Jason Kidd shares his dribbling and passing routine

Even in high school Kidd was known for his no-look, one-handed passes

Throughout his 19-year NBA playing career, Jason Kidd did what every great point guard has done:

He was a floor general whose jaw-dropping passes and extraordinary basketball IQ made his teammates better. “First and foremost, I was there to set the table for my teammates,” he says. “I got everyone involved early in the game, I gave them a shot or a touch so that we were all connected. That was my big thing, to make sure everyone was connected.”

Off the floor, the 10-time NBA All Star made sure the connections continued. “We’d go to dinner, a movie, doing things as a group or just a few guys. As a leader you try to make sure that you spend time with everyone. Not just the guys who started, but the guys on the bench and the starters.”

Clearly it was a winning formula. Besides two gold medals earned with Team USA, Kidd won an NBA Championship with the Dallas Mavericks (2011), was named Rookie of the Year (along with Grant Hill, in 1995), was named to the NBA All-Defensive Team nine times, and perhaps most tellingly, is second all-time in assists and steals, and third in triple doubles for his career.

“I admired Jason from day one,” says retired superstar David Robinson. “You could always see him thinking ‘how do I make someone better?’ That’s the sign of a great player.”

Drafted second overall by the Dallas Mavericks in 1994, his no-look passes and sky high IQ made an immediate impact. “He made all his guys look good,” said Shaquille O’Neal. And he could dominate a game without scoring, said his co-rookie of the year, Grant Hill.

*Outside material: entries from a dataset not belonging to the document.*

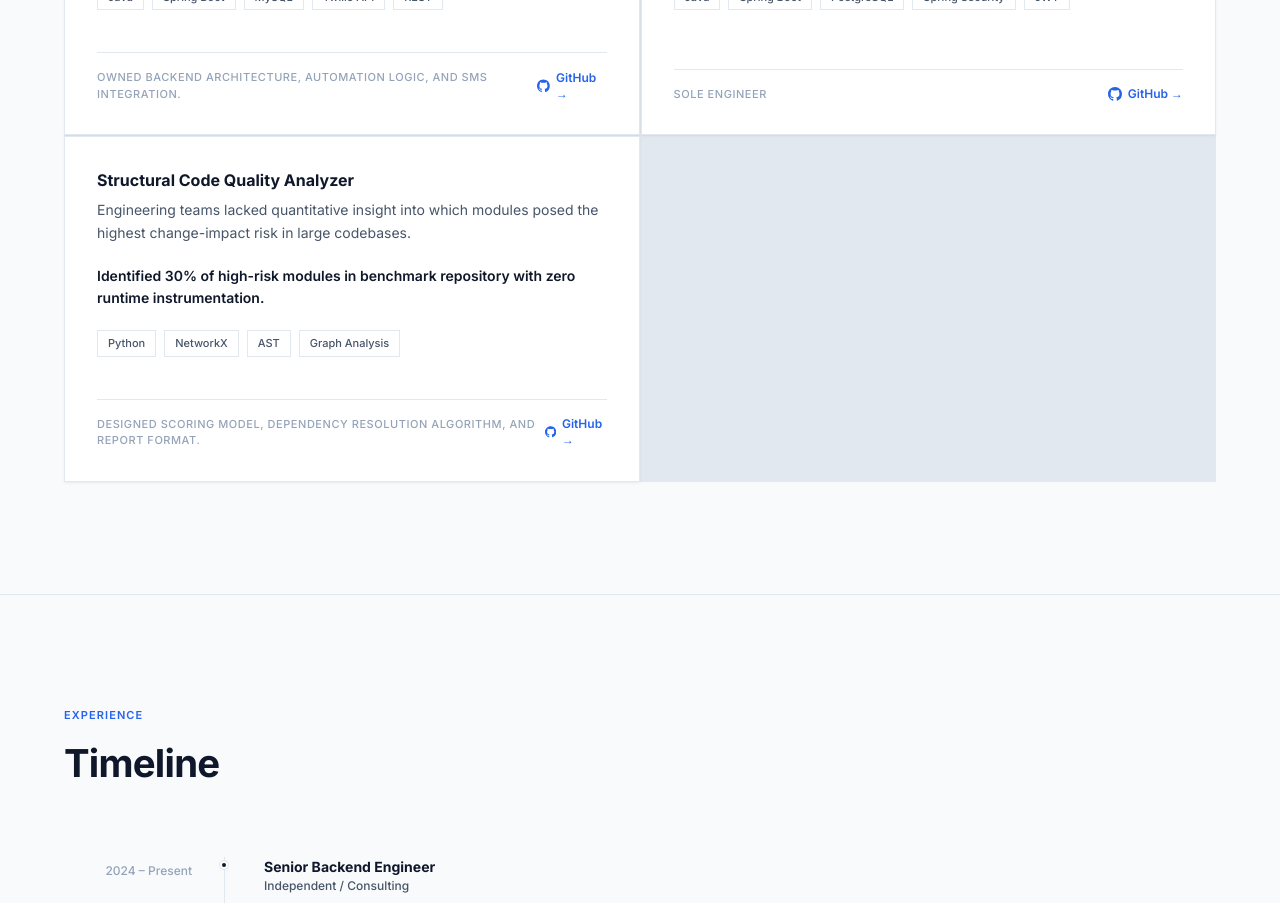
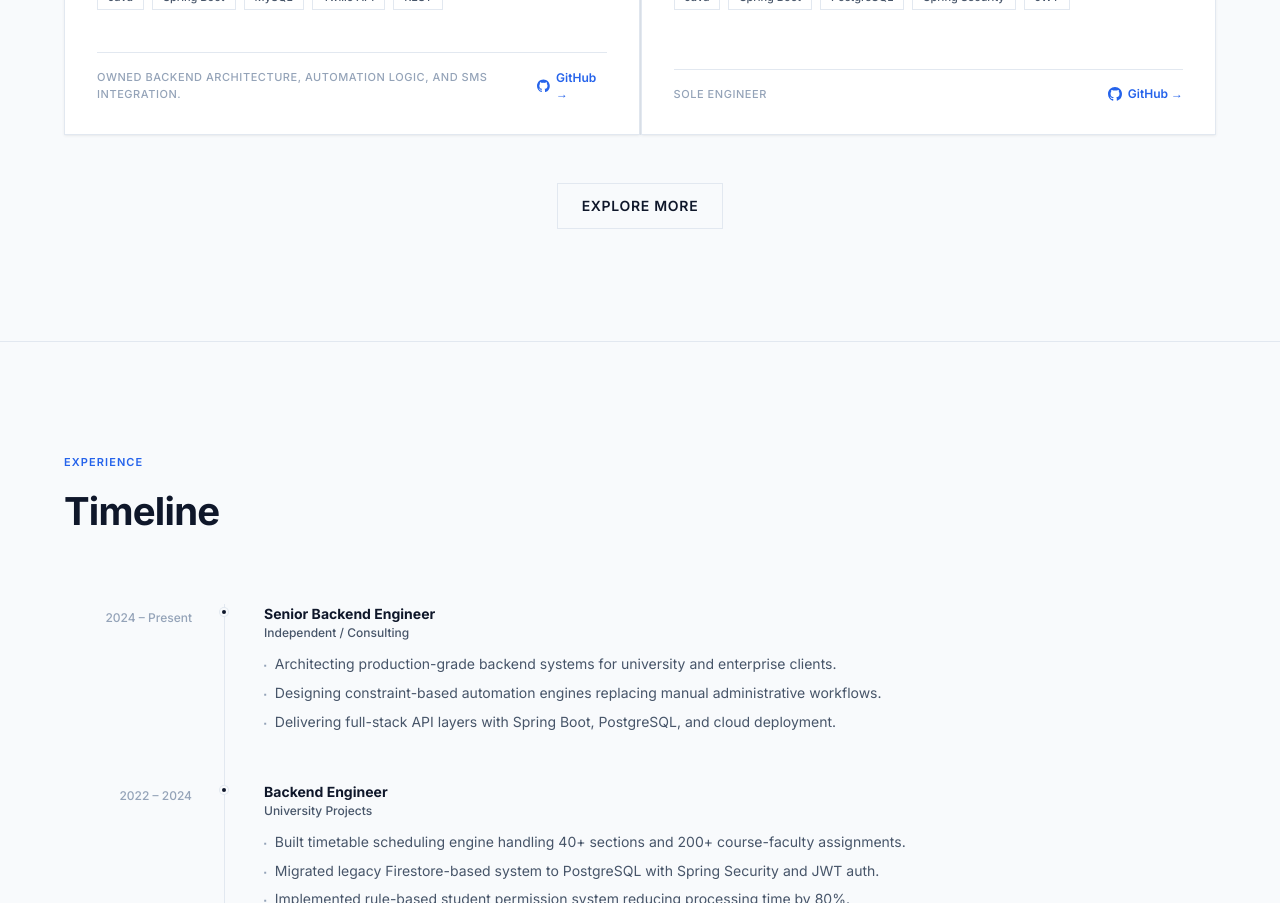
Before and after one commit to sharmavaibhav31/sharmavaibhav31, a React (Vite) app: page / in a window 1280 px wide. Shown: the part 1700-2603 px from the top of the page. Built offline with nearby package versions, Linux system fonts and the light colour scheme.

Commit message:
Added Button to Project section

```diff
--- a/src/components/sections/ProjectsSection.tsx
+++ b/src/components/sections/ProjectsSection.tsx
@@ -14,9 +14,9 @@ const GitHubIcon: React.FC = () => (
     </svg>
 );
 
-const ProjectCard: React.FC<{ project: Project; delay: number }> = ({ project, delay }) => (
+const ProjectCard: React.FC<{ project: Project; delay: number; forceVisible?: boolean }> = ({ project, delay, forceVisible }) => (
     <article
-        className="reveal group flex flex-col h-full p-8 border border-border dark:border-white/10 bg-surface dark:bg-black/50 shadow-card hover:shadow-card-hover hover:border-border-hover dark:hover:border-white/25 transition-all duration-200"
+        className={`${forceVisible ? 'is-visible' : 'reveal'} group flex flex-col h-full p-8 border border-border dark:border-white/10 bg-surface dark:bg-black/50 shadow-card hover:shadow-card-hover hover:border-border-hover dark:hover:border-white/25 transition-all duration-200`}
         style={{ transitionDelay: `${delay}ms` }}
     >
         {/* Header */}
@@ -67,7 +67,11 @@ const ProjectCard: React.FC<{ project: Project; delay: number }> = ({ project, d
     </article>
 );
 
-export const ProjectsSection: React.FC = () => (
+export const ProjectsSection: React.FC = () => {
+    const [showAll, setShowAll] = React.useState(false);
+    const displayedProjects = showAll ? projectsData : projectsData.slice(0, 4);
+
+    return (
         <section id="work" className="py-28 border-b border-border dark:border-white/10" aria-labelledby="work-heading">
             <div className="max-w-7xl mx-auto px-6 lg:px-16">
                 <div className="reveal mb-16">
@@ -84,12 +88,24 @@ export const ProjectsSection: React.FC = () => (
                 </div>
 
                 <div className="grid grid-cols-1 md:grid-cols-2 gap-px bg-border dark:bg-white/10 auto-rows-fr">
-                {projectsData.map((project, i) => (
+                    {displayedProjects.map((project, i) => (
                         <div key={project.id} className="bg-canvas dark:bg-transparent">
-                        <ProjectCard project={project} delay={i * 50} />
+                            <ProjectCard project={project} delay={(i % 4) * 50} forceVisible={showAll && i >= 4} />
                         </div>
                     ))}
                 </div>
+
+                {projectsData.length > 4 && (
+                    <div className="mt-12 flex justify-center reveal">
+                        <button
+                            onClick={() => setShowAll(!showAll)}
+                            className="px-6 py-3 border border-border dark:border-white/20 text-sm font-semibold text-primary dark:text-white uppercase tracking-wider hover:bg-primary hover:text-white dark:hover:bg-white dark:hover:text-black transition-colors duration-200"
+                        >
+                            {showAll ? 'View Less' : 'Explore More'}
+                        </button>
+                    </div>
+                )}
             </div>
         </section>
     );
+};
```
Lines whose indentation alone changed are shown as unchanged.
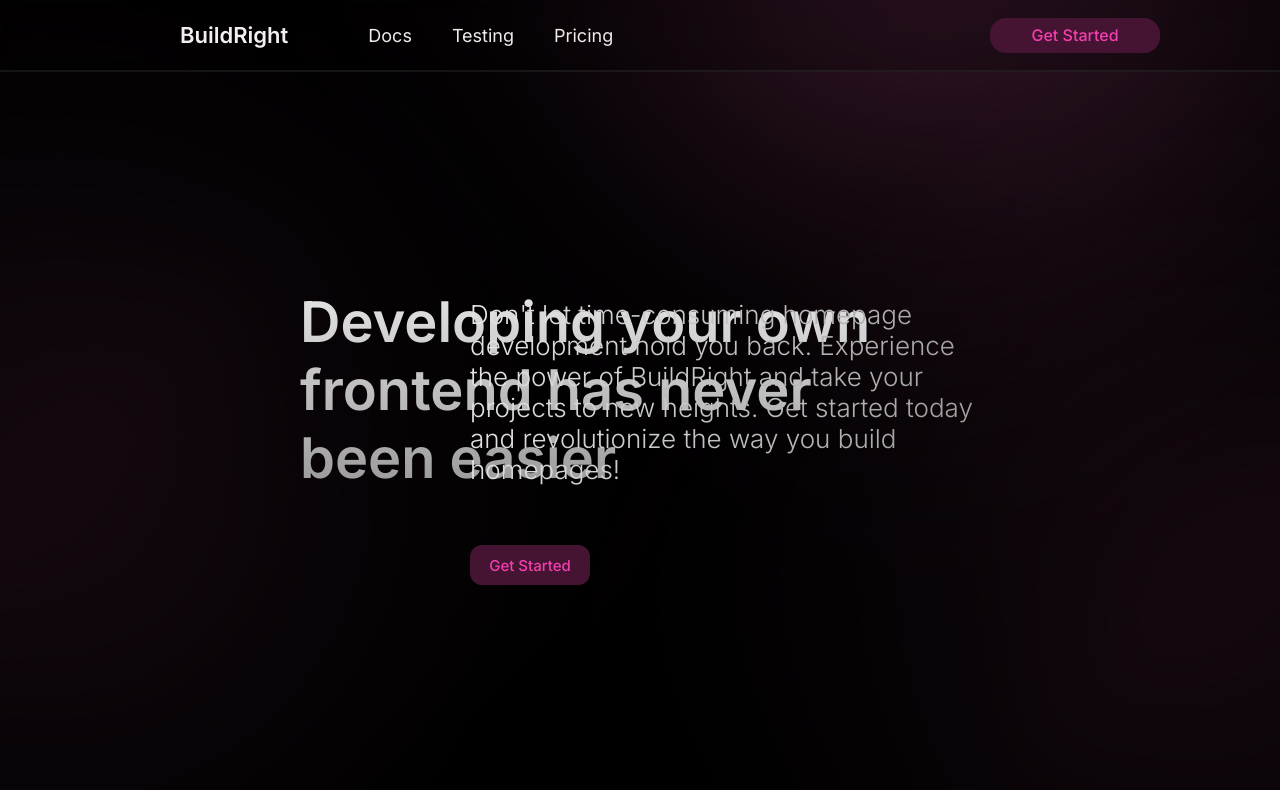
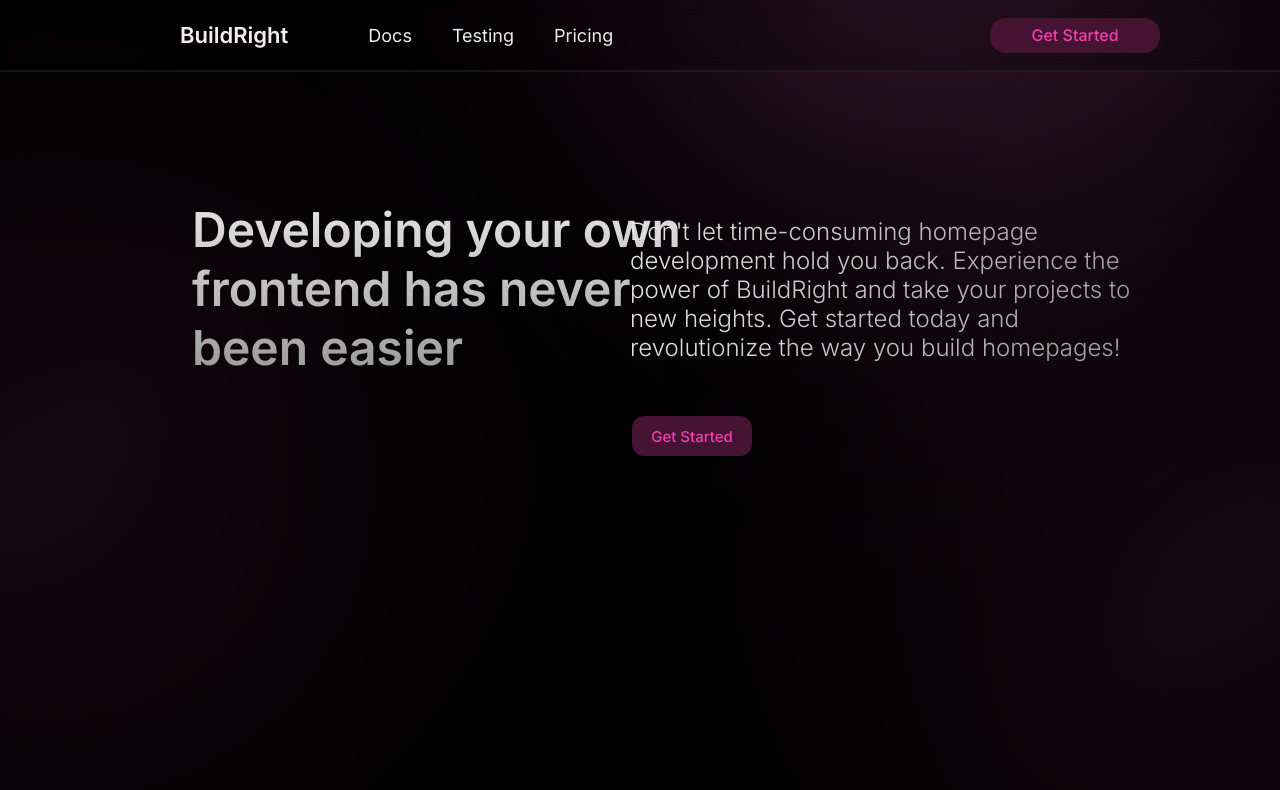
Before and after one commit to HumphryCoder/buildright, a React (Vite) app: page / in a window 1280 px wide. Shown: the top 790 px of the page. Built offline with nearby package versions, Linux system fonts and the light colour scheme.

Commit message:
response changes

```diff
--- a/src/heading.css
+++ b/src/heading.css
@@ -1,12 +1,12 @@
 .heading {
-    font-size: 56px;
+    font-size: 3rem;
     font-family: Inter, sans-serif;
     font-weight: 600;
     color: transparent;
     background-image: linear-gradient(180deg, #E5E5E5, #999999);
     background-clip: text;
     position: relative;
-    margin-left: 300px;
-    top: 250px;
-    width: 600px;
+    margin-left: 4em;
+    top: 3.5em;
+    width: 500px;
 }
--- a/src/subheading.css
+++ b/src/subheading.css
@@ -1,5 +1,5 @@
 .text1 {
-    font-size: 26px;
+    font-size: 1.5rem;
     font-family: Inter, sans-serif;
     font-weight: 300;
     color: transparent;
@@ -7,8 +7,8 @@
     background-clip: text;
     position: relative;
     margin-left: auto;
-    margin-right: 280px;
-    top: 20px;
+    margin-right: 5em;
+    top: -1em;
     width: 530px;
 
     display: flex;
@@ -18,10 +18,10 @@
     display: flex;
     position: relative;
     margin-left: auto;
-    margin-right: 690px;
+    margin-right: 35.2em;
     align-items: center;
     justify-content: center;
-    margin-top: 80px;
+    margin-top: 2em;
     width: 120px;
     height: 40px;
     background-color: #461433;
@@ -48,3 +48,13 @@
         bottom: 100px;
     }
 }
+
+@media only screen and (min-width: 769) {
+    .text1 {
+        font-size: 15px;
+        width: 80%;
+        left: 50%;
+        transform: translateX(-50%);
+        bottom: 100px;
+    }
+}
--- a/src/subheading.jsx
+++ b/src/subheading.jsx
@@ -7,11 +7,8 @@ const Subheading = ({ text, btnUrl, btnText }) => {
         text = "put your hero text here"
     }
 
-
-
     return (
         <>
-
 
             <h2 className="text1">{text}</h2>
             <Link to={btnUrl} style={{ textDecoration: "none" }}>
```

Now an assistant coach with the Los Angeles Lakers and a recent inductee to the Basketball Hall of Fame, Kidd shares his favorite drills and tips for becoming a great passer.

Sorry, you must have a
Mars Club membership to view this content.

Join the club

Follow your favorite shows, new releases, and exclusive offers.